| 1 89 5 | 349 2 7 | 6 348 34 |

+-------------+-------------+-------------+

Let's look at the patterns of the candidates:

1 is solved.

2 is solved.

5 is solved.

6 is solved.

The pattern for the unsolved 7s is:

- Code: Select all
`+-------+-------+-------+`

| . . . | . . . | . . . |

| . . . | * * . | . . . |

| . . . | . . . | . . . |

+-------+-------+-------+

| . . . | . . . | . . . |

| . . . | * * . | . . . |

| . . . | . . . | . . . |

+-------+-------+-------+

| . . . | . . . | . . . |

| . . . | . . . | . . . |

| . . . | . . . | . . . |

+-------+-------+-------+

Not interesting at all.

Similarly, the pattern for the unsolved 8s is:

- Code: Select all
`+-------+-------+-------+`

| . . . | . . . | . . . |

| . . . | * * . | . . . |

| . . . | . . . | . . . |

+-------+-------+-------+

| . . . | * * . | . . . |

| . . . | . . . | . . . |

| . . . | . . . | . . . |

+-------+-------+-------+

| . . . | . . . | . . . |

| . * . | . . . | . * . |

| . * . | . . . | . * . |

+-------+-------+-------+

Also not interesting.

9 is a little more interesting:

- Code: Select all
`+-------+-------+-------+`

| . . . | . . * | . * . |

| . . . | . . * | . . * |

| . . . | . . . | . . . |

+-------+-------+-------+

| . . . | . * . | . * . |

| . . . | . . . | . . . |

| . . . | . * . | . . * |

+-------+-------+-------+

| . . . | . . . | . . . |

| . . * | * . . | . . . |

| . . * | * . . | . . . |

+-------+-------+-------+

but only B36 are of Type C. Not enough. That leaves candidates 3 and 4.

For candidate 4, the unsolved cells are:

- Code: Select all
`+-------+-------+-------+`

| . . . | . . . | . . . |

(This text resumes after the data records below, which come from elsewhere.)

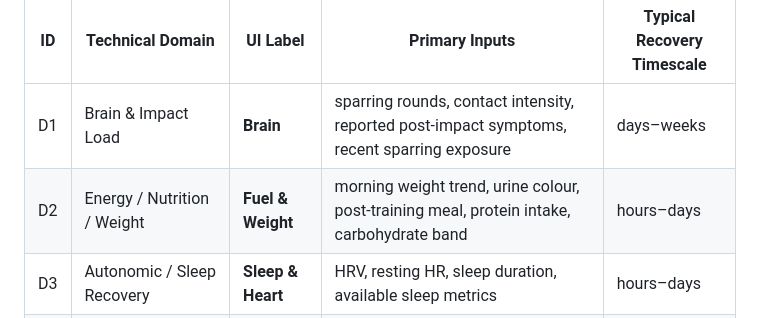
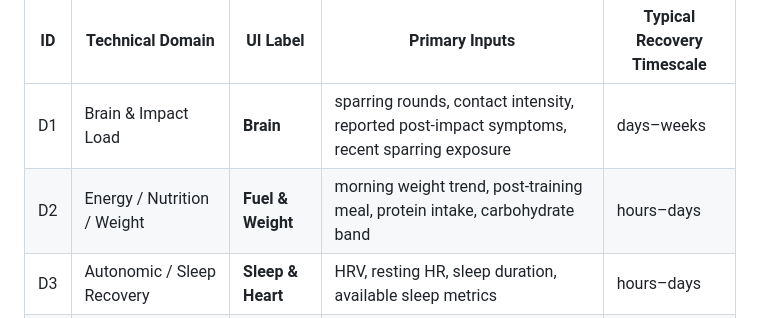
Before and after one commit to ARTYzz/Recovery-Score-Project, a Markdown page: .docs/02-design/feature-list.md, the part around the change. Drawn GitHub-style.

```diff
--- a/.docs/02-design/feature-list.md
+++ b/.docs/02-design/feature-list.md
@@ -28,7 +28,7 @@ Technical terminology should stay inside the system rather than being shown unne
 | ID | Technical Domain | UI Label | Primary Inputs | Typical Recovery Timescale |
 |---|---|---|---|---|
 | D1 | Brain & Impact Load | **Brain** | sparring rounds, contact intensity, reported post-impact symptoms, recent sparring exposure | days–weeks |
-| D2 | Energy / Nutrition / Weight | **Fuel & Weight** | morning weight trend, urine colour, post-training meal, protein intake, carbohydrate band | hours–days |
+| D2 | Energy / Nutrition / Weight | **Fuel & Weight** | morning weight trend, post-training meal, protein intake, carbohydrate band | hours–days |
 | D3 | Autonomic / Sleep Recovery | **Sleep & Heart** | HRV, resting HR, sleep duration, available sleep metrics | hours–days |
 | D4 | Neuromuscular Power | **Power & Speed** | punch freshness test, punch count, punch speed/output where available | 24–72 h |
 | D5 | Physical / Structural | **Body** | soreness map, pain location, severity, recent training load | days |
```
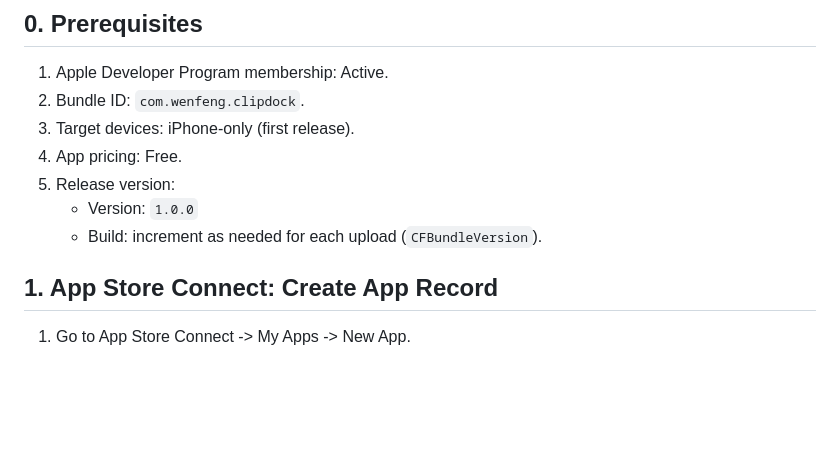
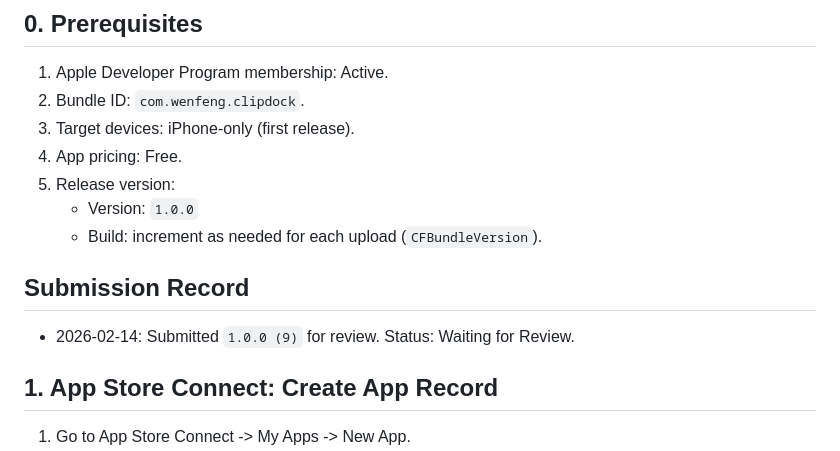
Before and after one commit to Wenfeng-GAO/clipdock, a Markdown page: docs/app-store/app-store-connect.md, the part around the change. GitHub-like rendering; blank space fills up the shorter version.

Commit message:
docs: record 1.0.0(9) submission status

```diff
--- a/docs/app-store/app-store-connect.md
+++ b/docs/app-store/app-store-connect.md
@@ -18,6 +18,10 @@ This file is a practical, copy/paste oriented checklist for submitting **ClipDoc
 5. Release version:
    - Version: `1.0.0`
    - Build: increment as needed for each upload (`CFBundleVersion`).
+
+## Submission Record
+
+- 2026-02-14: Submitted `1.0.0 (9)` for review. Status: Waiting for Review.
 
 ## 1. App Store Connect: Create App Record
 
```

| . . . | . . * | . . * |

| . . . | . * . | * . . |

+-------+-------+-------+

| . . . | . . . | * * . |

| . . . | * * . | . . . |

| . . . | . . . | . . . |

+-------+-------+-------+

| . . . | . . . | . . . |

| . . . | * . * | . * . |

| . . . | * . . | . * * |

+-------+-------+-------+

Here is the point! Blocks 2389 are the only ones of Type C for candidate 4. The strong links for a skyscraper or kite must start or end in these blocks! (And, they are there!)

For the unsolved cells in candidate 3:

- Code: Select all
`+-------+-------+-------+`

| . . . | . . * | . * . |

| . . . | . . . | . . . |

| . . . | . * . | * . . |

+-------+-------+-------+

| . . . | * * . | * * . |

| . . . | . . . | . . . |

| . . . | . * . | . . * |

+-------+-------+-------+

| . . . | . . . | . . . |

| . . . | * . * | . * . |

| . . . | * . . | . * * |

+-------+-------+-------+

All of these blocks are type C and, sure enough, the skyscrapers are lurking!

I use this technique to solve moderately hard puzzles without pencil marks. For any candidate, look for the type C blocks. If there are four, arrayed in a rectangle, look for strong links. If not, move on.

With a little bit of practice, you can do this without pencil marks. If you use pencil marks, this observation on "Type C" blocks will still help you. If you

are a computer programmer, this is probably of no use at all.

Keith